CABI in Pakistan is helping the Pakistan Museum of Natural History (PMNH) showcase the scourge of the noxious parthenium weed, otherwise known locally at ‘Gajar Booti’, to members of the public visiting its Bio Gallery exhibit.
Parthenium is regarded as one of the major threats to native species, environment and ecosystems in more than 48 countries around the world – including Pakistan where it is also considered as a risk to human health, biodiversity, agriculture, livestock, and food security.
By Duncan Sones – from an article which originally appeared on the Africa Soil Health Consortium (ASHC) website
Farmers in Northern Ghana are reaping the benefit of village-based film screenings to inform them about agricultural practices. Film screenings are growing in popularity amongst farmers and extension projects, as the technique for sharing information.

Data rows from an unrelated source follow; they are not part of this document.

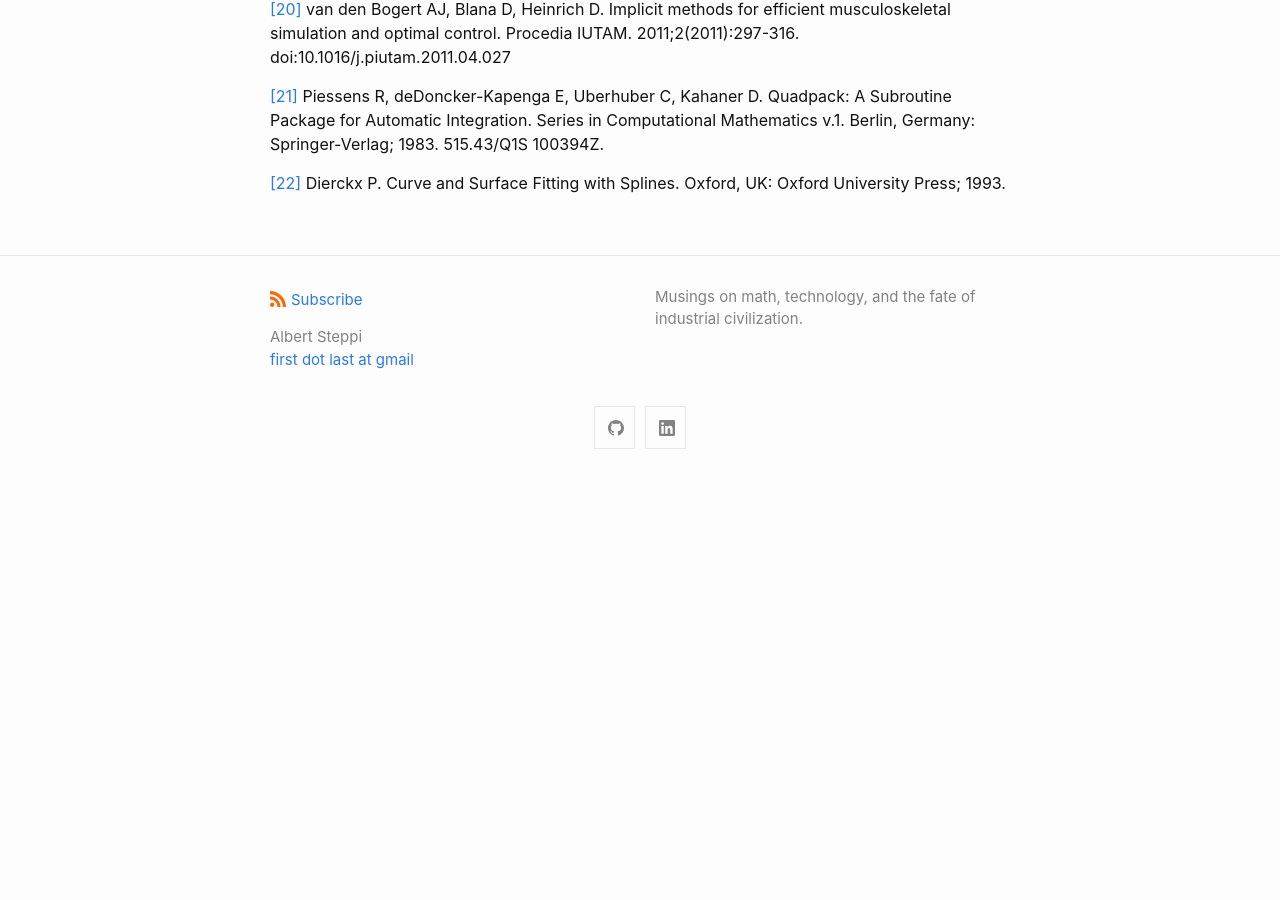
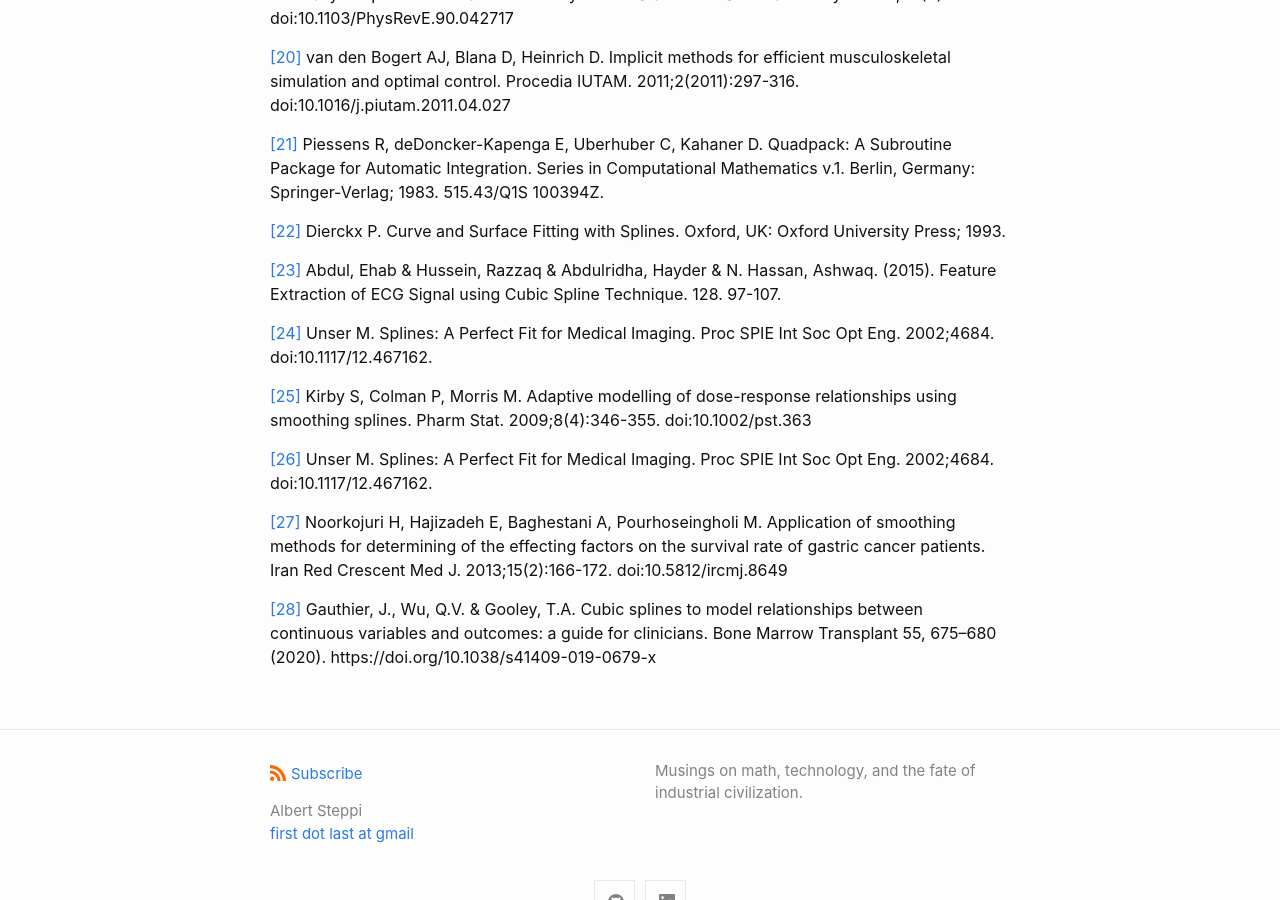
Before and after one commit to steppi/steppi.github.io, a Jekyll site: the page built from _posts/2023-12-05-scipy-fortran-bio-applications.md, in a window 1280 px wide and 900 px high, scrolled down 4611 px. Built offline with Jekyll 4.4.1, drawn with Linux system fonts in a browser that asks for light colours; before the commit the page ends 5095 px from its top, so only the background shows below that; some of the changed text lies outside the part shown.

Commit message:
More fitpack references

```diff
--- a/_posts/2023-12-05-scipy-fortran-bio-applications.md
+++ b/_posts/2023-12-05-scipy-fortran-bio-applications.md
@@ -4,8 +4,10 @@ title: "How are SciPy's Fortran libraries used in biomedicine?"
 published: true
 ---
 
-*Hi CZI EOSS reviewers, if by chance you're taking an early look, this article is under
-construction and should be completed by 11:00pm PT on December 5th 2023.*
+*Hi CZI EOSS reviewers, if by chance you're already checking the references on
+the Improve sustainability of SciPy proposal, this article is still under
+construction and should be completed sometime midday December 6th.*
+
 
 
 ### Introduction
@@ -79,20 +81,21 @@ based on noisy observations. Not to be confused with the FITPACK library of Alan
 this is a package of Fortran subroutines for calculating smoothing splines for various
 kinds of data and geometries, and with automatic knot selection, and is also known as
 DIERCKX [[22]](#22). SciPy exposes fitpack through the classes [scipy.interpolate.UnivariateSpline](https://docs.scipy.org/doc/scipy/reference/generated/scipy.interpolate.UnivariateSpline.html), [scipy.interpolate.InterpolatedUnivariateSpline](https://docs.scipy.org/doc/scipy/reference/generated/scipy.interpolate.InterpolatedUnivariateSpline.html), and
-[scipy.interpolate.LSQUnivariateSpline](https://docs.scipy.org/doc/scipy/reference/generated/scipy.interpolate.LSQUnivariateSpline.html), and directly through wrappers for fitpack's
-individual subroutines.
+[scipy.interpolate.LSQUnivariateSpline](https://docs.scipy.org/doc/scipy/reference/generated/scipy.interpolate.LSQUnivariateSpline.html), directly through wrappers for fitpack's
+individual subroutines, and through the legacy function [interp1d](https://docs.scipy.org/doc/scipy/reference/generated/scipy.interpolate.interp1d.html).
 
 
 Some applications of smoothing splines to biomedicine include:
-- __Biomedical signal processing__: for smoothing and noise reduction of electrocardiogram (ECG), electroencephalogram (EEG) data
+- __Biomedical signal processing__: e.g. for smoothing and noise reduction of electrocardiogram (ECG) data [[23]](#23)
 - __Medical Imaging__: used in the image reconstruction process to reduce noise and improve
-image clarity
+image clarity [[24]](#24)
 - __Statistical Curve Fitting__: fitting curves to biological data to capture trends, e.g.
-dose response modeling in pharmacology, modeling growth curves in developmental biology,
-survival curves in epidemiology, relationships between biomarkers and clinical outcomes
+dose response modeling in pharmacology [[25]](#25), modeling growth curves in developmental
+biology [[26]](#26), survival curves in epidemiology [[27]](#27),
+relationships between biomarkers and clinical outcomes [[28]](#28) etc.
 
 
-#### __id_dist__: <small>Low rank matrix approximation [[6]](#6)</small>
+#### __id_dist__: <small>Low rank matrix approximation</small>
 Low rank matrix approximation is valuable for dimension reduction and noise filtering
 in high dimensional datasets. Some biomedical applications include:
 - __Omics analysis__: finding clusters of co-expressed genes in gene expression microarray,
@@ -208,6 +211,26 @@ Piessens R, deDoncker-Kapenga E, Uberhuber C, Kahaner D. Quadpack: A Subroutine
 <a id="22">[22]</a>
 Dierckx P. Curve and Surface Fitting with Splines. Oxford, UK: Oxford University Press; 1993.
 
+<a id="23">[23]</a>
+Abdul, Ehab & Hussein, Razzaq & Abdulridha, Hayder & N. Hassan, Ashwaq. (2015). Feature Extraction of ECG Signal using Cubic Spline Technique. 128. 97-107.
+
+
+<a id="24">[24]</a>
+Unser M. Splines: A Perfect Fit for Medical Imaging. Proc SPIE Int Soc Opt Eng. 2002;4684. doi:10.1117/12.467162.
+
+<a id="25">[25]</a>
+Kirby S, Colman P, Morris M. Adaptive modelling of dose-response relationships using smoothing splines. Pharm Stat. 2009;8(4):346-355. doi:10.1002/pst.363
+
+<a id="26">[26]</a>
+Unser M. Splines: A Perfect Fit for Medical Imaging. Proc SPIE Int Soc Opt Eng. 2002;4684. doi:10.1117/12.467162.
+
+<a id="27">[27]</a>
+Noorkojuri H, Hajizadeh E, Baghestani A, Pourhoseingholi M. Application of smoothing methods for determining of the effecting factors on the survival rate of gastric cancer patients. Iran Red Crescent Med J. 2013;15(2):166-172. doi:10.5812/ircmj.8649
+
+<a id="28">[28]</a>
+Gauthier, J., Wu, Q.V. & Gooley, T.A. Cubic splines to model relationships between continuous variables and outcomes: a guide for clinicians. Bone Marrow Transplant 55, 675–680 (2020). https://doi.org/10.1038/s41409-019-0679-x
+
+
 <!---
 
 <a id="6">[6]</a>
```
Also changed, not shown: other parts of _posts/2023-12-05-scipy-fortran-bio-applications.md (+5 -5 lines).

This is because they are a very inclusive way of sharing information.
In mid 2018, IFDC approached Countrywise Communications about working together in Northern Ghana. IFDC wanted to improve the harvest and post-harvest treatment of soybean. They proposed doing this through showing a film. Countrywise knew exactly where to find films that was ideal for this purpose.
You might expect that producers of sugar and producers of other sweeteners would see each other as rivals, and there is indeed evidence of this. For example the ‘Truth About Splenda’ website, provided by the Sugar Association which represents sugar beet and cane farmers in the USA, emphasises the presence of chlorine atoms in the artificial sweetener sucralose (marketed as Splenda), and includes a link to a site comparing sucralose to bleach and DDT. On the other side of the debate, although www.sucralose.org doesn’t say anything very contentious about sugar (it’s true that sugar causes tooth decay and sucralose doesn’t), the sucralose industry has a history of arguably misleading advertising in the form of the slogan ‘made from sugar, so it tastes like sugar’.
There’s a challenge! How to do it? Stealth, education, marketing, example. Which do you choose?
Should we hide fruit and vegetables in meals so children eat them without realising as suggested in American Journal of Clinical Nutrition recently or use marketing to improve the image of healthy food, employing packaging and advergames? Or in fact should we just try to lead by example and make sure the home and school environments help children establish a healthy diet habit at a young age. Last but not least, does education play a role?
I’d love an answer to this one!